While studies on microplastics in the marine environment show their wide-distribution, persistence and contamination of biota, the freshwater environment remains comparatively neglected. Where studies on freshwaters have been undertaken these have been on riverine systems or very large lakes. We present data on the distribution of microplastic particles in the sediments of Edgbaston Pool, a shallow eutrophic lake in central Birmingham, UK. These data provide, to our knowledge, the first assessment of microplastic concentrations in the sediments of either a small or an urban lake and the first for any lake in the UK. Maximum concentrations reached 25–30 particles per 100 g dried sediment (equivalent to low hundreds kg−1) and hence are comparable with reported river sediment studies. Fibres and films were the most common types of microplastic observed. Spatial distributions appear to be due to similar factors to other lake studies (i.e. location of inflow; prevailing wind directions; propensity for biofouling; distribution of macroplastic debris) and add to the growing burden of evidence for microplastic ubiquity in all environments.

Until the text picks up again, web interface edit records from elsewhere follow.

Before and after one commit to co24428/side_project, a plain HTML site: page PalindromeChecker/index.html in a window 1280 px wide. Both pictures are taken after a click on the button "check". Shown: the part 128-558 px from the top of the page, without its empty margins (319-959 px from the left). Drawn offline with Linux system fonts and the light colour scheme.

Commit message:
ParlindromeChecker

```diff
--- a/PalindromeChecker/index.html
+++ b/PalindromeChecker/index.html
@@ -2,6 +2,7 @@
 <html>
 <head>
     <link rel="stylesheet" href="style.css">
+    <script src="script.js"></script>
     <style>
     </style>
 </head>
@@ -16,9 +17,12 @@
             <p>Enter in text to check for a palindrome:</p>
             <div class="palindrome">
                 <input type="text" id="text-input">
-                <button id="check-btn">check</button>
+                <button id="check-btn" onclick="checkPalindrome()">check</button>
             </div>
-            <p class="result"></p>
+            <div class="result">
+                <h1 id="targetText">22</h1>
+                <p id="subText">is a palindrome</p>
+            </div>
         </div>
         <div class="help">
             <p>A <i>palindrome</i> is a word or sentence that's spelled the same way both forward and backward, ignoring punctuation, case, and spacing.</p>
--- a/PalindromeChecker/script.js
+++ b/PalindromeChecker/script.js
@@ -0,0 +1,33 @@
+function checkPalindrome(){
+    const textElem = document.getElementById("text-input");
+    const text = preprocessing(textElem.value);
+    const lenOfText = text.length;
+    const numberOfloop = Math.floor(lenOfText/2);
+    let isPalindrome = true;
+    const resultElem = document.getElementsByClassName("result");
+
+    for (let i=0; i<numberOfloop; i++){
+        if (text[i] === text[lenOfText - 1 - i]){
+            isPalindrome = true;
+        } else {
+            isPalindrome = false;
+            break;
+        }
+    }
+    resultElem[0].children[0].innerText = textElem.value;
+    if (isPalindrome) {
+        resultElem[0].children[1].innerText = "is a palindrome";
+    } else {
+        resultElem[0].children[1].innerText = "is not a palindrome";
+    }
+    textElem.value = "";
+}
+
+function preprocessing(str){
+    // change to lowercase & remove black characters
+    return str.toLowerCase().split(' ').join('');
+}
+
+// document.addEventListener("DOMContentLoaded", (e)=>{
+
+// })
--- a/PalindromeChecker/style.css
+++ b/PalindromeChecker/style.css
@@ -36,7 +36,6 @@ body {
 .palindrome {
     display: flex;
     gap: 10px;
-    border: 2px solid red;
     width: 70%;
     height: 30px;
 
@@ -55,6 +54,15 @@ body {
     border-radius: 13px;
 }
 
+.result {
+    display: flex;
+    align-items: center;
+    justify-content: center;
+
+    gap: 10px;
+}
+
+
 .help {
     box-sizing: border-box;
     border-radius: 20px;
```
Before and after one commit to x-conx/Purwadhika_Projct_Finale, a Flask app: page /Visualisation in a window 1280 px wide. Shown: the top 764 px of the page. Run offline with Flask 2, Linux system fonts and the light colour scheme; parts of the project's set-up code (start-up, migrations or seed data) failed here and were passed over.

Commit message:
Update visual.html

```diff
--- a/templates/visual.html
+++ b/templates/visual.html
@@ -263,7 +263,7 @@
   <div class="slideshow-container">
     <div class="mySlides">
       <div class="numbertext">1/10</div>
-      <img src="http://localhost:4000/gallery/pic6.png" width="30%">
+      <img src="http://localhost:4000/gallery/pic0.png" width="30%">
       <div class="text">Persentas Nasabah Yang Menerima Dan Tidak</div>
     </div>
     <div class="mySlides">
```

Rebecca Vaughan, Simon D. Turner, Neil L. Rose, Environmental Pollution, Volume 229, October 2017, Pages 10–18